Dr Michael Fradley, Postdoctoral Researcher at the University of Oxford, first identified the camps using Google Earth as part of the Endangered Archaeology in the Middle East and North Africa (EAMENA) project. They were then photographed by the Aerial Archaeology in Jordan (APAAME) project.
While surveying the Jordan-Saudi Arabia border region, Dr Fradley noticed the faint trace of a rectangular enclosure, and a further two enclosures to the west.
‘We are almost certain they were built by the Roman army, given the typical playing-card shape of the enclosures with opposing entrances along each side,’ said Dr Fradley. ‘The only notable difference between them is that the westernmost camp is significantly larger than the two camps to the east.’
The western camp measures approximately 125x105m, while the central and eastern camps measure around 95x65m.

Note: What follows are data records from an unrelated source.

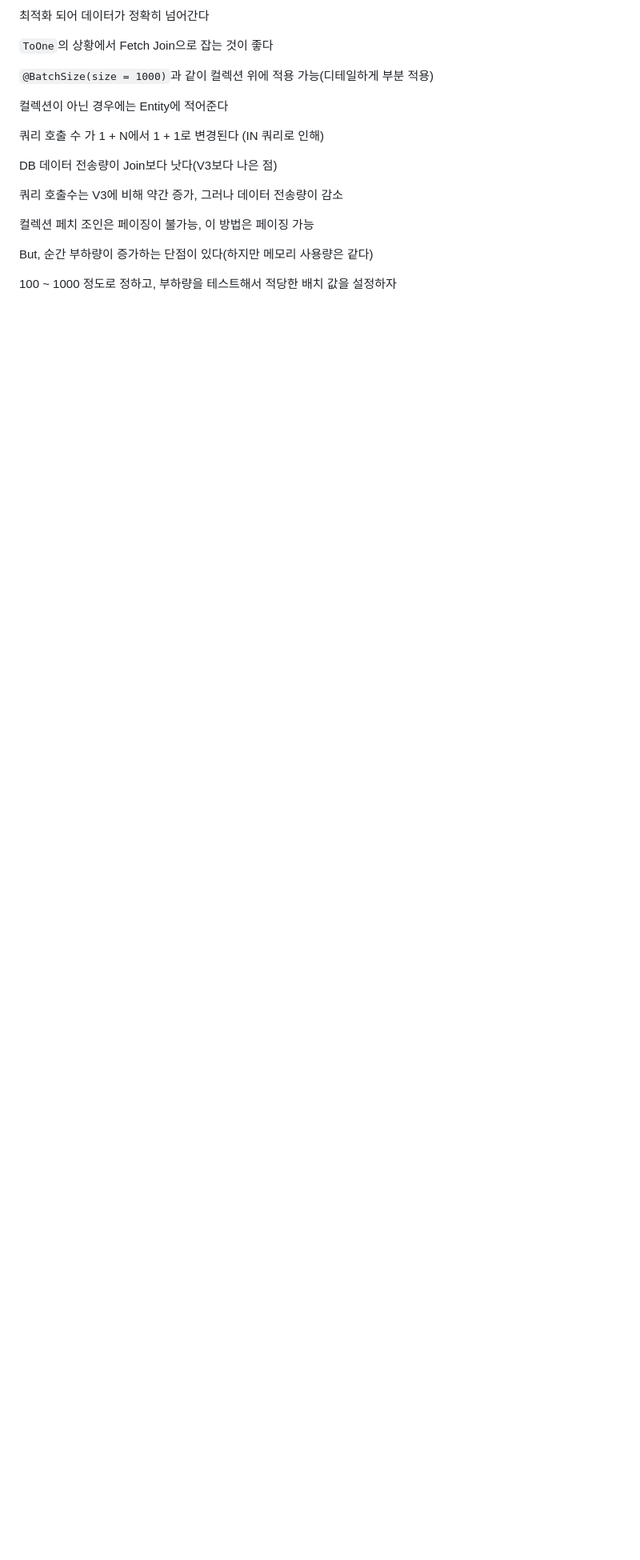
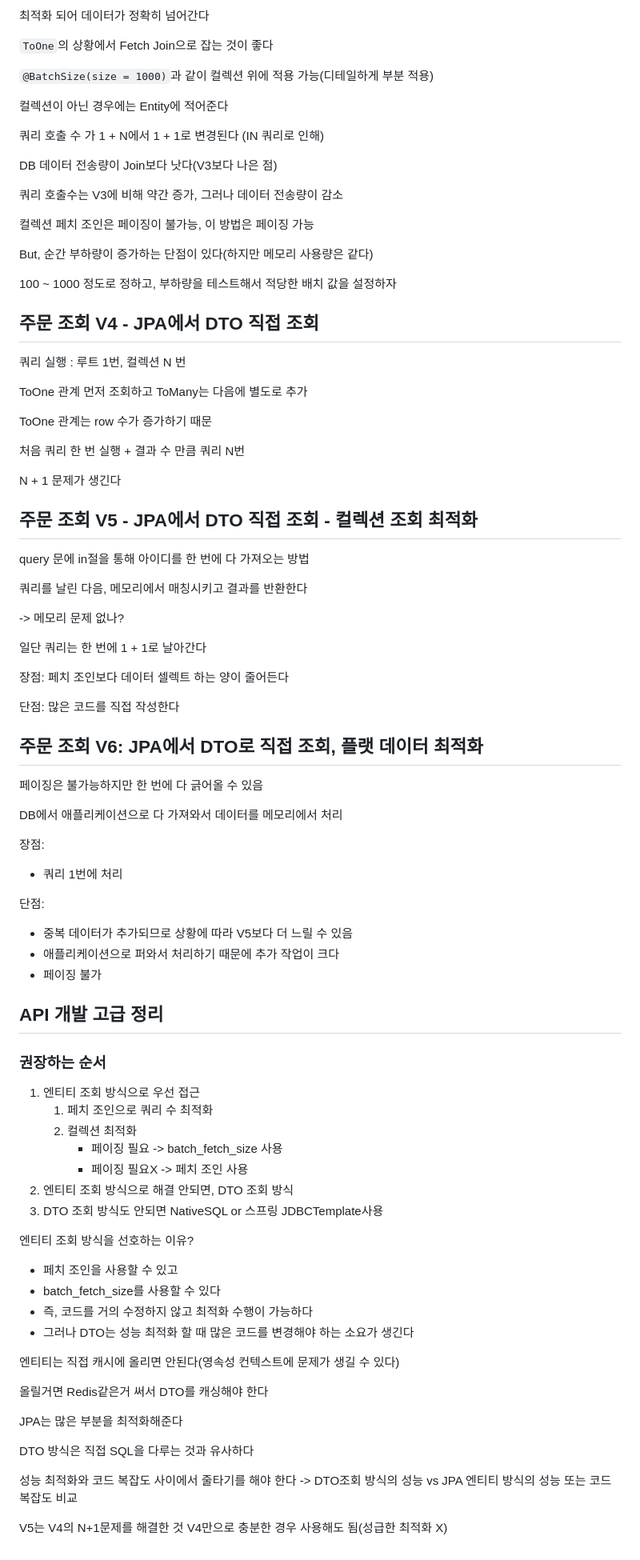
Before and after one commit to Montag-Yuseop/TIL, a Markdown page: 스프링 부트와 JPA 활용2/학습.md, the part around the change. Shown: that part at 80% size. Drawn GitHub-style; blank space fills up the shorter version.

Commit message:
:memo: docs: api 성능 최적화 후반부

```diff
--- a/스프링 부트와 JPA 활용2/학습.md
+++ b/스프링 부트와 JPA 활용2/학습.md
@@ -272,3 +272,78 @@ DB 데이터 전송량이 Join보다 낫다(V3보다 나은 점)
 But, 순간 부하량이 증가하는 단점이 있다(하지만 메모리 사용량은 같다)
 
 100 ~ 1000 정도로 정하고, 부하량을 테스트해서 적당한 배치 값을 설정하자
+
+## 주문 조회 V4 - JPA에서 DTO 직접 조회
+
+쿼리 실행 : 루트 1번, 컬렉션 N 번
+
+ToOne 관계 먼저 조회하고 ToMany는 다음에 별도로 추가
+
+ToOne 관계는 row 수가 증가하기 때문
+
+처음 쿼리 한 번 실행 + 결과 수 만큼 쿼리 N번
+
+N + 1 문제가 생긴다
+
+## 주문 조회 V5 - JPA에서 DTO 직접 조회 - 컬렉션 조회 최적화
+
+query 문에 in절을 통해 아이디를 한 번에 다 가져오는 방법
+
+쿼리를 날린 다음, 메모리에서 매칭시키고 결과를 반환한다
+
+-> 메모리 문제 없나?
+
+일단 쿼리는 한 번에 1 + 1로 날아간다
+
+장점: 페치 조인보다 데이터 셀렉트 하는 양이 줄어든다
+
+단점: 많은 코드를 직접 작성한다
+
+## 주문 조회 V6: JPA에서 DTO로 직접 조회, 플랫 데이터 최적화
+
+페이징은 불가능하지만 한 번에 다 긁어올 수 있음
+
+DB에서 애플리케이션으로 다 가져와서 데이터를 메모리에서 처리
+
+장점:
+
+- 쿼리 1번에 처리
+
+단점:
+
+- 중복 데이터가 추가되므로 상황에 따라 V5보다 더 느릴 수 있음
+- 애플리케이션으로 퍼와서 처리하기 때문에 추가 작업이 크다
+- 페이징 불가
+
+## API 개발 고급 정리
+
+### 권장하는 순서
+
+1. 엔티티 조회 방식으로 우선 접근
+   1. 페치 조인으로 쿼리 수 최적화
+   2. 컬렉션 최적화
+      - 페이징 필요 -> batch_fetch_size 사용
+      - 페이징 필요X -> 페치 조인 사용
+2. 엔티티 조회 방식으로 해결 안되면, DTO 조회 방식
+3. DTO 조회 방식도 안되면 NativeSQL or 스프링 JDBCTemplate사용
+
+엔티티 조회 방식을 선호하는 이유?
+
+- 페치 조인을 사용할 수 있고
+- batch_fetch_size를 사용할 수 있다
+- 즉, 코드를 거의 수정하지 않고 최적화 수행이 가능하다
+- 그러나 DTO는 성능 최적화 할 때 많은 코드를 변경해야 하는 소요가 생긴다
+
+엔티티는 직접 캐시에 올리면 안된다(영속성 컨텍스트에 문제가 생길 수 있다)
+
+올릴거면 Redis같은거 써서 DTO를 캐싱해야 한다
+
+JPA는 많은 부분을 최적화해준다
+
+DTO 방식은 직접 SQL을 다루는 것과 유사하다
+
+성능 최적화와 코드 복잡도 사이에서 줄타기를 해야 한다</br>
+-> DTO조회 방식의 성능 vs JPA 엔티티 방식의 성능 또는 코드 복잡도 비교
+
+V5는 V4의 N+1문제를 해결한 것</br>
+V4만으로 충분한 경우 사용해도 됨(성급한 최적화 X)
```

Running in a straight line along the western side of Wadi Sirhan, the camps would have been built by the army as temporary stations when they were marching on campaign.

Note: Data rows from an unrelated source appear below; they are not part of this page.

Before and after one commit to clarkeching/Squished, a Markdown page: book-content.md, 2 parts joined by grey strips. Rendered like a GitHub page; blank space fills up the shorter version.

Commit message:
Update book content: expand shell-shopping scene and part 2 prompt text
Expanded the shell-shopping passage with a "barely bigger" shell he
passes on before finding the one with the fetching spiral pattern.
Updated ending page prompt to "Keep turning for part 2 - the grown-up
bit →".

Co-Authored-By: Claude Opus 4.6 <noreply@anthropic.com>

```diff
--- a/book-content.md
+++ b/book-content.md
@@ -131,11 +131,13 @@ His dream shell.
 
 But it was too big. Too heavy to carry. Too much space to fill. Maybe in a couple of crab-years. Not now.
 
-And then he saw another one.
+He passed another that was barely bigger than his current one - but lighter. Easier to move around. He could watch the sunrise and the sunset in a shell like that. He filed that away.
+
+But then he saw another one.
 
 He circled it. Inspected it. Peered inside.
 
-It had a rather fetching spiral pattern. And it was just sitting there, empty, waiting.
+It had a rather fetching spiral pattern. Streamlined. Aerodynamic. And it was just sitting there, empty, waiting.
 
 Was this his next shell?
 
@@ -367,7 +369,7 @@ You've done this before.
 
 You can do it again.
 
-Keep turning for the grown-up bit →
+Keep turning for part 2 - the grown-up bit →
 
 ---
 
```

Their trajectory indicates that the expedition headed toward Dûmat al-Jandal in the Jawf region of what is now Saudi Arabia. It was once a settlement in the east of the Nabataean kingdom, a civilisation centred on the city of Petra in Jordan.
According to Roman writings, the transfer of power at the end of the reign of the last Nabataean king was a peaceful event.
However, as Professor Andrew Wilson from the University of Oxford, and co-author of the study, explains: ‘These marching camps – if we are correct in dating them to the early 2nd century – suggest the Roman annexation of the Nabataean Kingdom following the death of the last king, Rabbel II Soter in AD 106, was not an entirely straightforward affair, and that Rome moved quickly to secure the kingdom.’
‘The level of preservation of the camps is really remarkable, particularly as they may have only been used for a matter of days or weeks,’ Dr Fradley adds.
‘They went along a peripheral caravan route linking Bayir and Dûmat al-Jandal. This suggests a strategy to bypass the more used route down the Wadi Sirhan, adding an element of surprise to the attack.’
The team suggest that the camps were built by mounted troops possibly travelling on camels, as the distance between them is too far to be crossed in a day.
As for why the western camp had twice the capacity as the other two, they theorise that the force may have split, and taken different routes; that half of it was lost before reaching the central station; or that some remained in the western camp to resupply the others with water from the wells at Bayir.
Future fieldwork at the sites could confirm when the camps were built and occupied, and add to our understanding of Roman campaigning in Arabia.
The full findings have been published in the journal Antiquity.